Big Sur, May 2008.  Photo taken by Pixie Campbell.

I remember a magazine sidebar I read several years ago, that detailed the perfect day – including all the things that various experts say must be included in your daily routine.  You know, meditation and yoga and walking and a full lunch hour and a dinner at the table with your loved ones and meaningful phone calls and financial reconciliation and a nice hot bath and reading to the kids before bedtime.  Yeah.  The article revealed that the perfect day was about 28 hours long.

On day 2 of my Best Life Challenge I had a lovely, peaceful morning: coffee, morning pages and meditation.  Centered and solid, I launched into the day and proceeded to run myself ragged with obligations – rushing from appointment to appointment, arriving a couple of niggling minutes late to every one of them.  My acupuncturist moved a ton of stuck energy, an excellent healing that left me spaced out and exhausted by 6pm.  Unfortunately I had also torn the living room apart for a re-paint (did I mention that I’m in a psychotic nesting phase?), and the discombobulating mess I came home to just drained my energy further.  Sitting in a depleted stupor, I recognized a troubling and long-standing issue of mine – and my first insight of the BLC: I do too damn much.  Eric often chats with a former supervisor of mine while Harper is romping at the dog park; the other day he updated her on all that I have going on while I’m home this winter, and how my brilliant plan to do nothing had gone awry.  She quipped, “Maggie isn’t really good at doing nothing, is she?”  How astute.

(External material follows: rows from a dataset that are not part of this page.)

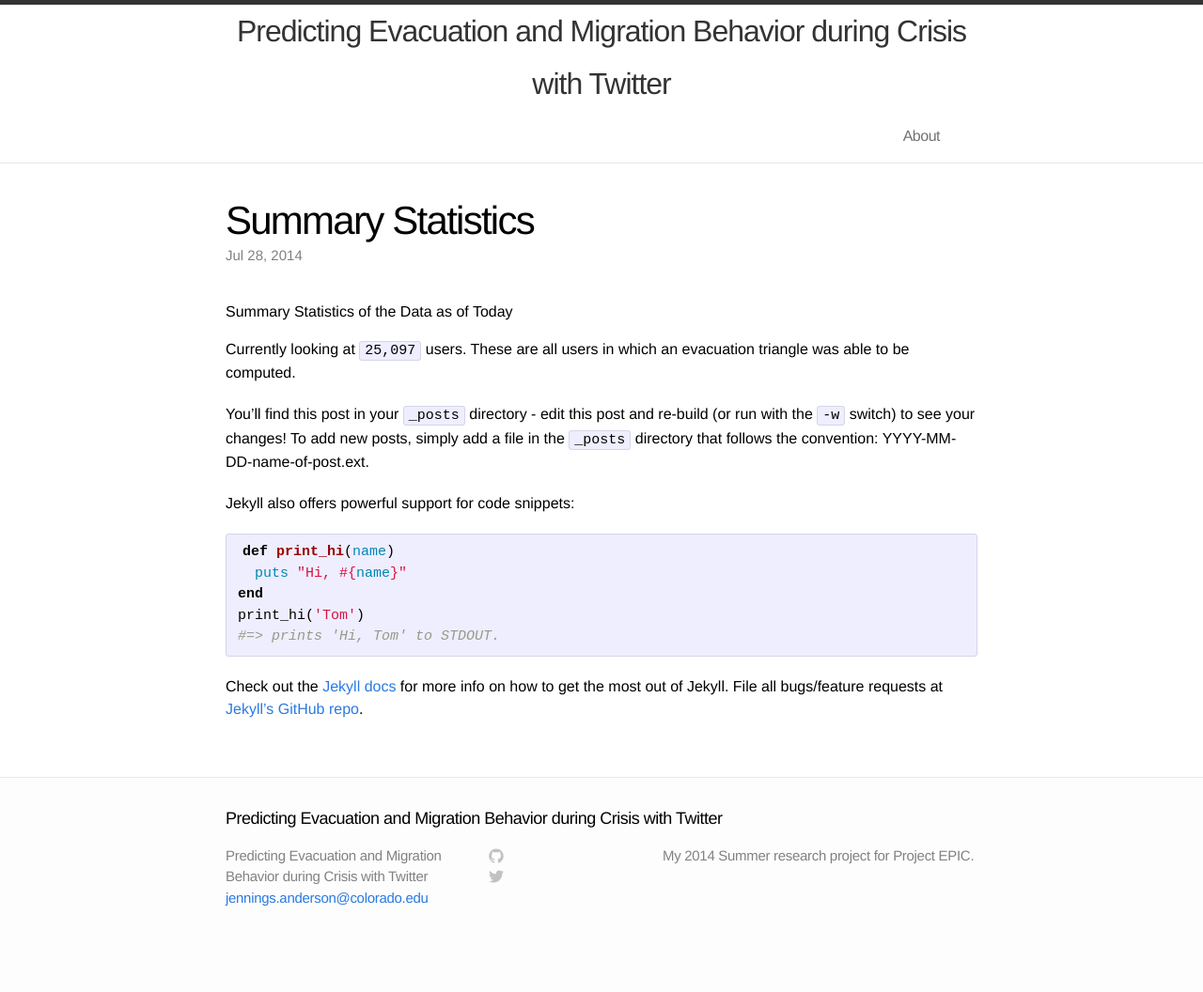
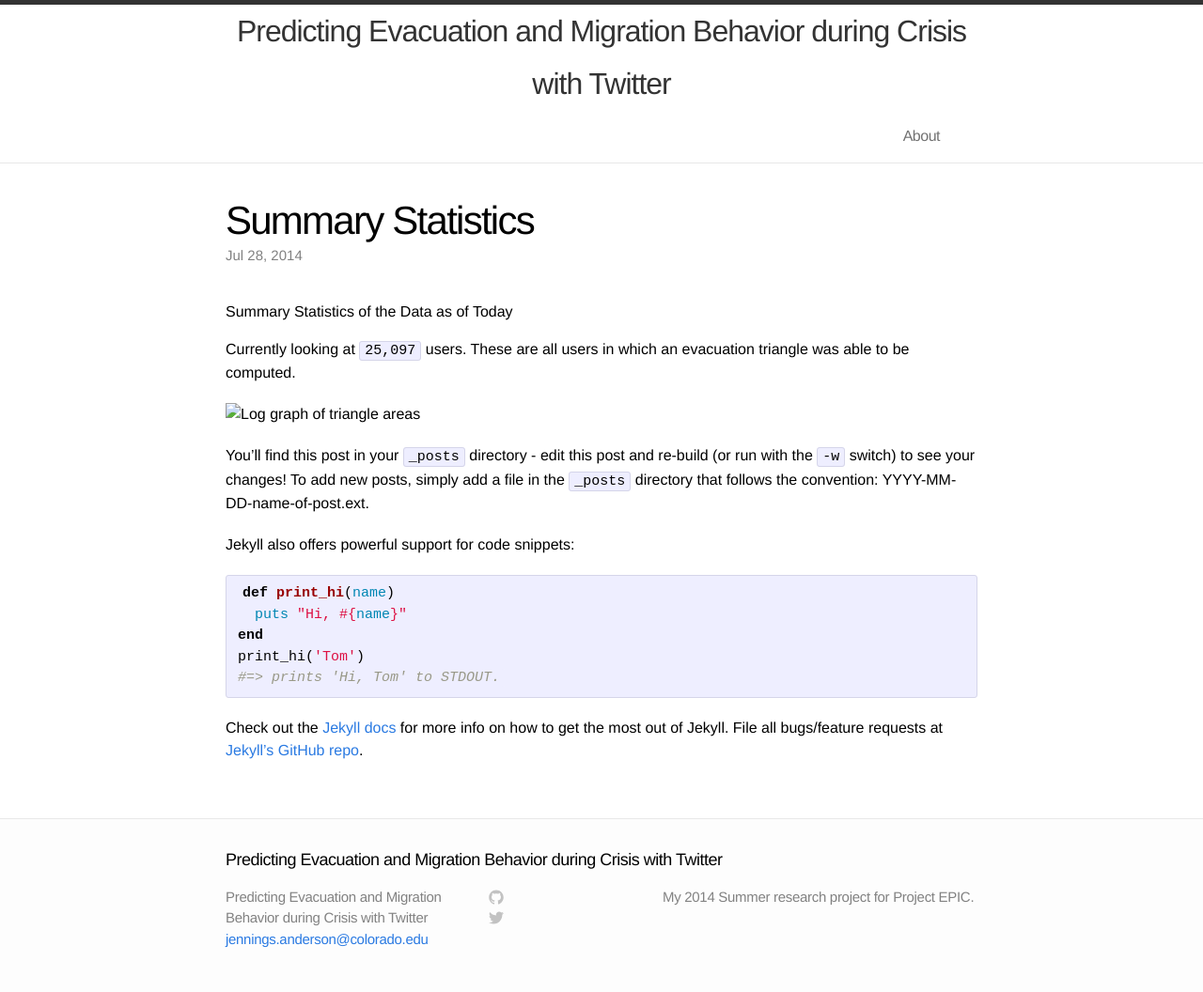
Before and after one commit to jenningsanderson/Twitter-Evacuation-Patterns, a Jekyll site: the page built from _posts/2014-07-28-summary-statistics.md, in a window 1280 px wide. Shown: the whole page at 94% size. Built offline with Jekyll 4.4.1, drawn with Linux system fonts in a browser that asks for light colours; before the commit the page ends 1012 px from its top, so only the background shows below that.

Commit message:
added the image

`````diff
--- a/_posts/2014-07-28-summary-statistics.md
+++ b/_posts/2014-07-28-summary-statistics.md
@@ -8,7 +8,7 @@ date:   2014-07-28 3:30:00
 
 Currently looking at ````25,097```` users.  These are all users in which an evacuation triangle was able to be computed.
 
-
+![Log graph of triangle areas](img_exports/triangle_areas_graph.png "Triangle Areas")
 
 You'll find this post in your `_posts` directory - edit this post and re-build (or run with the `-w` switch) to see your changes!
 To add new posts, simply add a file in the `_posts` directory that follows the convention: YYYY-MM-DD-name-of-post.ext.
`````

“I do too much, and somehow it’s never enough.”  Those are the words I heard myself saying one night in a room full of strangers.  The words stuck; this false belief needed some serious examining so that I could undo the tangle of habits and thoughts that it had spawned.  I’m happy to say that it’s gotten better over the years, but among great days I still find myself swinging between extremes of imbalance, either cramming too much into a day or suffering the inertia of an empty calendar.

So my first insight of the BLC is to remember balance above all things.  If I complete my checklist every day but end up exhausted, that is not my best life.  If I rationalize my way out of tending to the items on my checklist, that is not my best life.  Balance requires honesty with myself, and compassion toward myself.  It’s just this balance that I am reminded of when I attend yoga classes at Zuda Yoga (my favorite yoga studio in Sacramento).  The teachers there have a wonderful capacity for gently nudging me further than I think I can go into a pose, while simultaneously extending loving compassionate reminders that I am going far enough into the pose right now, in this moment.  “Just notice that you can stay in this pose even a little bit longer…you’re going right to your edge…and we all have an edge, so honor that too…it’s okay, it’s okay…this moment is all that matters…”

Powerful medicine for a woman who frequently forgets to honor her edge.

Speaking of the edge, it is past 11pm and time for me to contemplate sleep.  I’m reminding myself at every turn that this experiment will not be a failure as long as I show up and honestly do my best.  As I remember hearing in one Zuda Yoga class, the lesson is not for yoga/life to be easy.  The lesson is in how you talk to yourself when it gets hard.

(Honesty and compassion.)

Good night, dear ones.